Task:
Which lines of the data below contain "fills"? Please show them all.

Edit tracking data
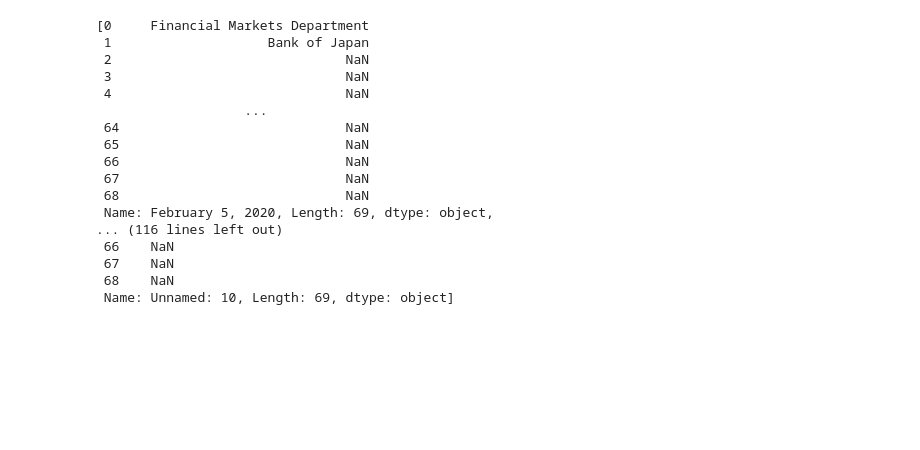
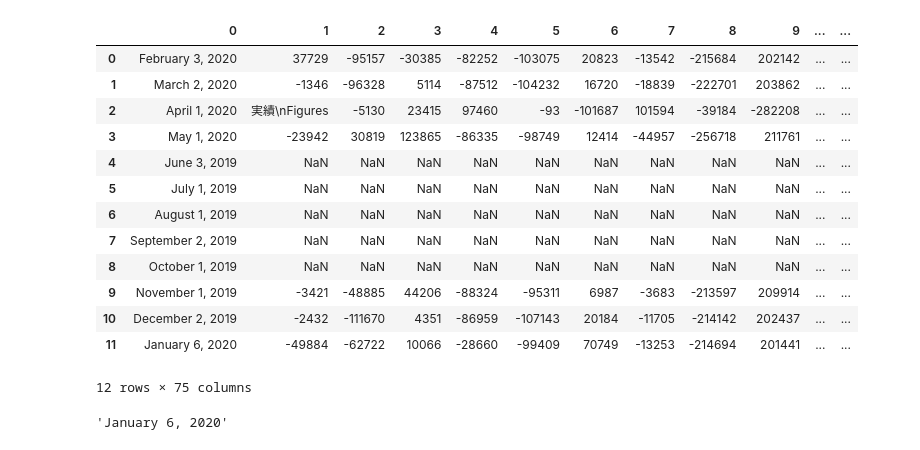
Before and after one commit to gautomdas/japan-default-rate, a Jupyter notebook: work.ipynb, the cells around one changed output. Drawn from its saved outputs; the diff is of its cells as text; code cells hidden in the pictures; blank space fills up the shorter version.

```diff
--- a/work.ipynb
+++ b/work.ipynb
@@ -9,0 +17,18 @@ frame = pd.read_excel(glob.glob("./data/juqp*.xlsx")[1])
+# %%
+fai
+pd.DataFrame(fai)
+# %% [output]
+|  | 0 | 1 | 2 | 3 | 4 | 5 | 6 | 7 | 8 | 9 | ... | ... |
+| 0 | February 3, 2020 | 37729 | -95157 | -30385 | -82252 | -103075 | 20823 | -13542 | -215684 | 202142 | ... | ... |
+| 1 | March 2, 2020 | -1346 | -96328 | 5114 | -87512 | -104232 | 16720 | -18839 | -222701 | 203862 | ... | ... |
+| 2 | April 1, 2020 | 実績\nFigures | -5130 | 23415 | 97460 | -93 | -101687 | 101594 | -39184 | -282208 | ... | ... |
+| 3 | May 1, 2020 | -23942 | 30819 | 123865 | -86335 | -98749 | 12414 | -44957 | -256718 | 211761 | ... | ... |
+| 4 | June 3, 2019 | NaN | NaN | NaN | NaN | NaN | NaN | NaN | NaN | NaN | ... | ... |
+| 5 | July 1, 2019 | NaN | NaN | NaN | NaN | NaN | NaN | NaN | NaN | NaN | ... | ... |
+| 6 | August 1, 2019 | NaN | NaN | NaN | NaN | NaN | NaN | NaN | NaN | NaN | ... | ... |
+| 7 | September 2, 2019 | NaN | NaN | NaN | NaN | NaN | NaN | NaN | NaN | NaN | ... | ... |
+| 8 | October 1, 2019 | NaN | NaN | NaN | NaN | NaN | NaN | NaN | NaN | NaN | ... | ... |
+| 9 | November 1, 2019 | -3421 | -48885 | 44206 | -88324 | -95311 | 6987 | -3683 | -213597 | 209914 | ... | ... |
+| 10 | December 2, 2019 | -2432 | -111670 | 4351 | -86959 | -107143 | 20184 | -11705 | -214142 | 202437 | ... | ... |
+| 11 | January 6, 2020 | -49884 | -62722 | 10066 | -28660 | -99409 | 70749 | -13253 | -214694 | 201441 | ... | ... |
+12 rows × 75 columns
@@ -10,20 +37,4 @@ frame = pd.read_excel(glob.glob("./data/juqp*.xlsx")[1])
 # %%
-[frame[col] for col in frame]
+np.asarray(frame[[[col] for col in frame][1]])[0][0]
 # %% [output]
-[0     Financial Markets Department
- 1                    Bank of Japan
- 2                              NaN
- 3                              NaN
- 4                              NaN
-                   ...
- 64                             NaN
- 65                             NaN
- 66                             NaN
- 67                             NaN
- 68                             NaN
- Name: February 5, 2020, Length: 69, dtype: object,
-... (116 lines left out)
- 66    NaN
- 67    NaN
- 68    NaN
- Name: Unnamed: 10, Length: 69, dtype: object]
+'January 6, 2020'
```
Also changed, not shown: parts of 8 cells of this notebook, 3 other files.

--

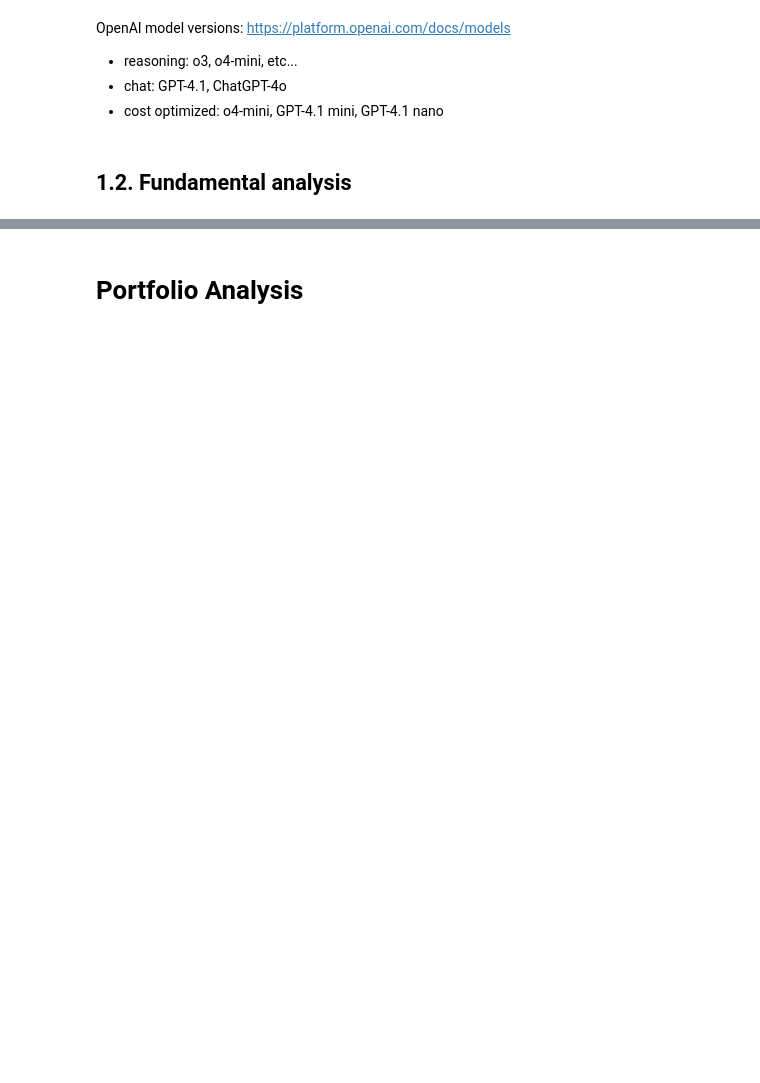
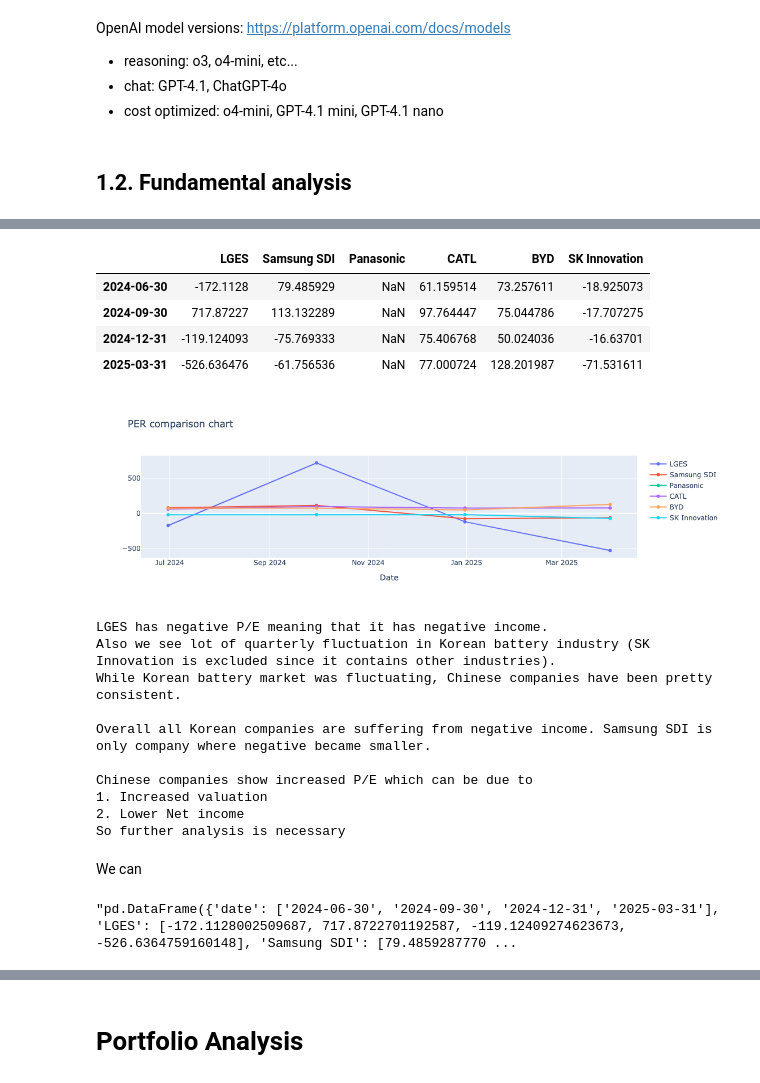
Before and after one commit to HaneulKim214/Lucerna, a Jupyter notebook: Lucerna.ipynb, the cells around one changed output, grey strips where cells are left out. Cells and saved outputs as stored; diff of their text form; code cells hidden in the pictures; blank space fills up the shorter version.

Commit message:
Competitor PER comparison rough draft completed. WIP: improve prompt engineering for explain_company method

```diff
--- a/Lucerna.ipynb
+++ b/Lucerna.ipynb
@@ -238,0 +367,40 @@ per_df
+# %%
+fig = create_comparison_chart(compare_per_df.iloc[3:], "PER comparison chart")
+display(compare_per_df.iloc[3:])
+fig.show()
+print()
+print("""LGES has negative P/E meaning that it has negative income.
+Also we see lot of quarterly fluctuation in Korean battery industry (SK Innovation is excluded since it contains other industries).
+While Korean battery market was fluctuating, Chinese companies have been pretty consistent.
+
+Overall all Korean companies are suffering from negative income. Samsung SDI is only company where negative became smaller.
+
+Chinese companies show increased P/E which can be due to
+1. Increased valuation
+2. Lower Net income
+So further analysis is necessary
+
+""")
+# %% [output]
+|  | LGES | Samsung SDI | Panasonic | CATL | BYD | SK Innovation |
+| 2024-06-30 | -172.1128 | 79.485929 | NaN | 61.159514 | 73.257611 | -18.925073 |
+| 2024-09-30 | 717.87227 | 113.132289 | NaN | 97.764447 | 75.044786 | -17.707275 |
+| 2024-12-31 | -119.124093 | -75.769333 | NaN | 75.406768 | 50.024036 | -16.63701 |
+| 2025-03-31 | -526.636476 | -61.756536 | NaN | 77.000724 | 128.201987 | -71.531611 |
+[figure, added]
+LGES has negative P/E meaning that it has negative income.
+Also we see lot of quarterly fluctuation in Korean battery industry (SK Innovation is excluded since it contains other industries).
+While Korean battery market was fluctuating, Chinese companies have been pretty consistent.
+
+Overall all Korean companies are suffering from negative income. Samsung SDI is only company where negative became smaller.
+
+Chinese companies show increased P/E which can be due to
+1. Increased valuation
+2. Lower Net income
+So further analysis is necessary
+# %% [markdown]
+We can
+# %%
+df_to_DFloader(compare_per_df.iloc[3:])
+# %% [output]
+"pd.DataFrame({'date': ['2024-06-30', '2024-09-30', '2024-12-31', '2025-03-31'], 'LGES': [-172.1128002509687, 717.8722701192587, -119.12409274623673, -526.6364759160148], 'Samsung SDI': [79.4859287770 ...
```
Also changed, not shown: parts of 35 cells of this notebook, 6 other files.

The completed task:
Before and after one commit to gautomdas/japan-default-rate, a Jupyter notebook: work.ipynb, the cells around one changed output. Drawn from its saved outputs; the diff is of its cells as text; code cells hidden in the pictures; blank space fills up the shorter version.
Before and after one commit to HaneulKim214/Lucerna, a Jupyter notebook: Lucerna.ipynb, the cells around one changed output, grey strips where cells are left out. Cells and saved outputs as stored; diff of their text form; code cells hidden in the pictures; blank space fills up the shorter version.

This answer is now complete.